‘To carry through on Trump’s promise of realignment in American grand strategy will require a class, or counter-elite, to help him or future presidents like him’
“Merchants of death” was a sobriquet once applied to the arms industry, notably by the journalists F.C. Hanighen and H.C. Engelbrecht in the title of a book they published in 1934. Today the real merchants of death are not the arms dealers but those who sell the idea of war within America’s policy elite, both inside and outside of government. They possess a monopoly on respectability, and politicians who thirst for respect from the real governing class need little incentive to adopt the ideas of the smart set. Those who don’t play along get the treatment meted out to Ron Paul or Tulsi Gabbard—or Donald Trump.
Trump does not crave respectability. He supplies whatever desire for approval he feels from his own reservoir of self-esteem. This makes him seem arrogant and perversely proud of his ignorance, so far as his enemies see it, but in fact it means he is largely immune to the ideological virus to which virtually all other politicians are susceptible. Trump knows that the foreign policy establishment is bankrupt. And that’s what makes him a president who can actually give peace a chance.
Expert opinion holds that the U.S. should be deeply involved in Syria, even to the point of fighting a two-front war with Bashar al-Assad and groups like the Islamic State. The same experts believe that the U.S. should not plan to leave Afghanistan any time soon. On the contrary, in moments of candor, many a general and think-tank apparatchik will remind you that the U.S. has happily had forces in Germany and Japan for about 70 years, so why not Afghanistan, too? Toward Russia, our policy must be one of renewed Cold War. NATO should expand indefinitely. War with Iran is inevitable, at least as far as the Republican part of the foreign policy establishment is concerned. Saudi Arabia’s wars are our wars, too. And North Korea should cause us all to lose sleep at night.

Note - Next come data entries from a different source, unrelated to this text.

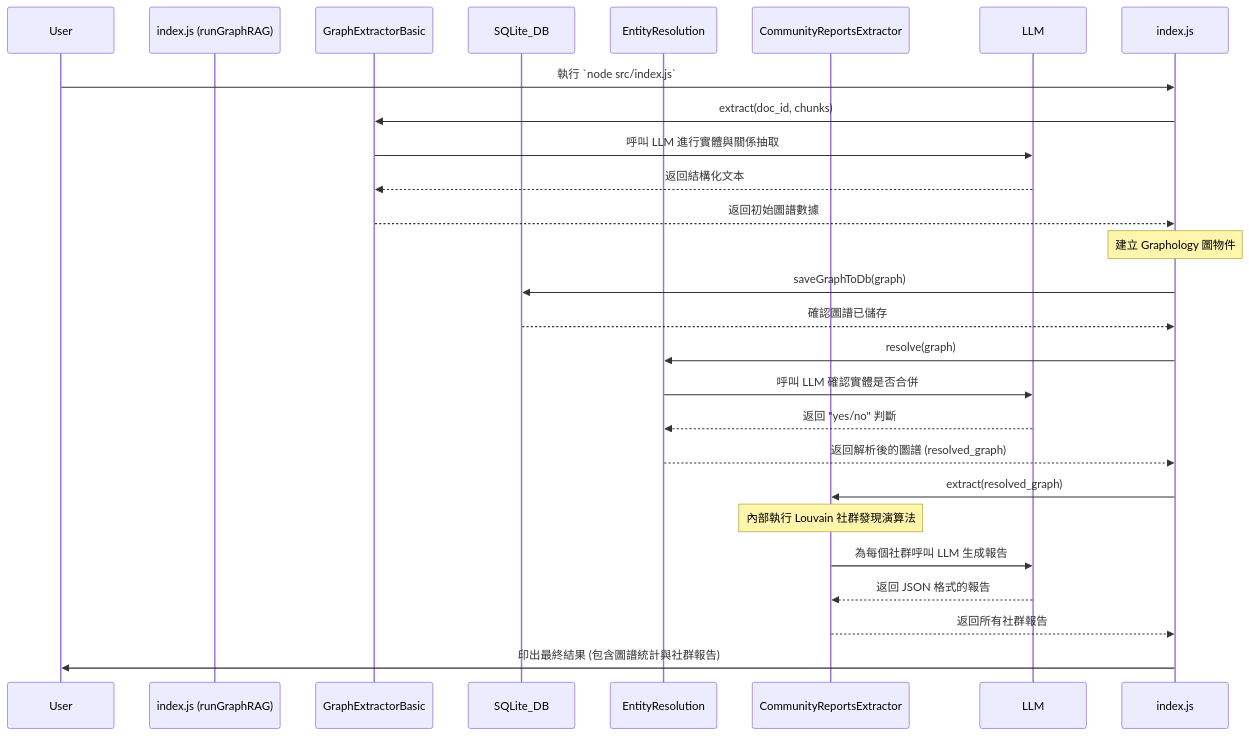
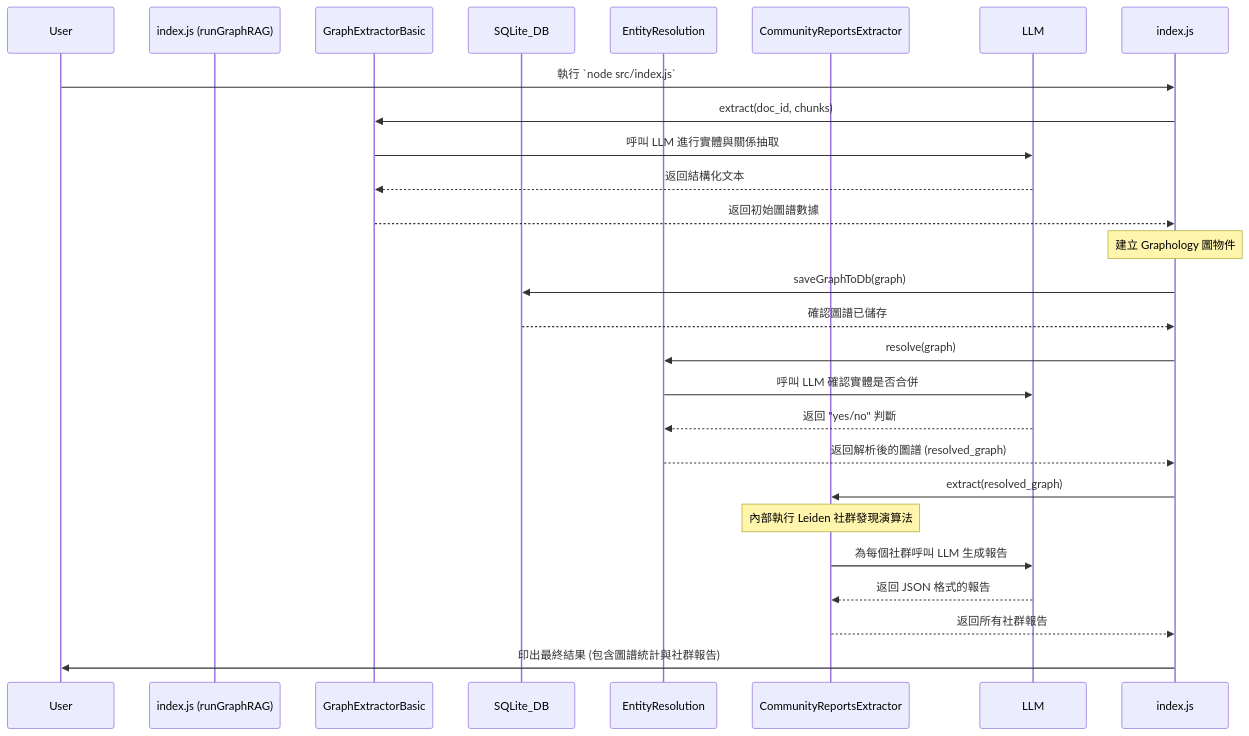
One commit to Mahopanda/GraphRAG changed the diagram in README.md. Above: the diagram before and after it, drawn with Mermaid. The commit also changed other lines of this file, not shown here.

Commit message:
docs: update README with install guide, usage steps and Leiden algorithm details

````diff
--- a/README.md
+++ b/README.md
@@ -222,35 +258,35 @@
 ```mermaid
 sequenceDiagram
     participant User
     participant index.js (runGraphRAG)
     participant GraphExtractorBasic
     participant SQLite_DB
     participant EntityResolution
     participant CommunityReportsExtractor
     participant LLM
 
     User->>index.js: 執行 `node src/index.js`
     index.js->>GraphExtractorBasic: extract(doc_id, chunks)
     GraphExtractorBasic->>LLM: 呼叫 LLM 進行實體與關係抽取
     LLM-->>GraphExtractorBasic: 返回結構化文本
     GraphExtractorBasic-->>index.js: 返回初始圖譜數據
     
     Note over index.js: 建立 Graphology 圖物件
     
     index.js->>SQLite_DB: saveGraphToDb(graph)
     SQLite_DB-->>index.js: 確認圖譜已儲存
 
     index.js->>EntityResolution: resolve(graph)
     EntityResolution->>LLM: 呼叫 LLM 確認實體是否合併
     LLM-->>EntityResolution: 返回 "yes/no" 判斷
     EntityResolution-->>index.js: 返回解析後的圖譜 (resolved_graph)
 
     index.js->>CommunityReportsExtractor: extract(resolved_graph)
-    Note over CommunityReportsExtractor: 內部執行 Louvain 社群發現演算法
+    Note over CommunityReportsExtractor: 內部執行 Leiden 社群發現演算法
     CommunityReportsExtractor->>LLM: 為每個社群呼叫 LLM 生成報告
     LLM-->>CommunityReportsExtractor: 返回 JSON 格式的報告
     CommunityReportsExtractor-->>index.js: 返回所有社群報告
 
     index.js->>User: 印出最終結果 (包含圖譜統計與社群報告)
 
 ```
````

Trump dissents from almost all of this, with the regrettable exception of his support for Mohammed bin Salman’s war in Yemen. He would like to get out of Syria and Afghanistan.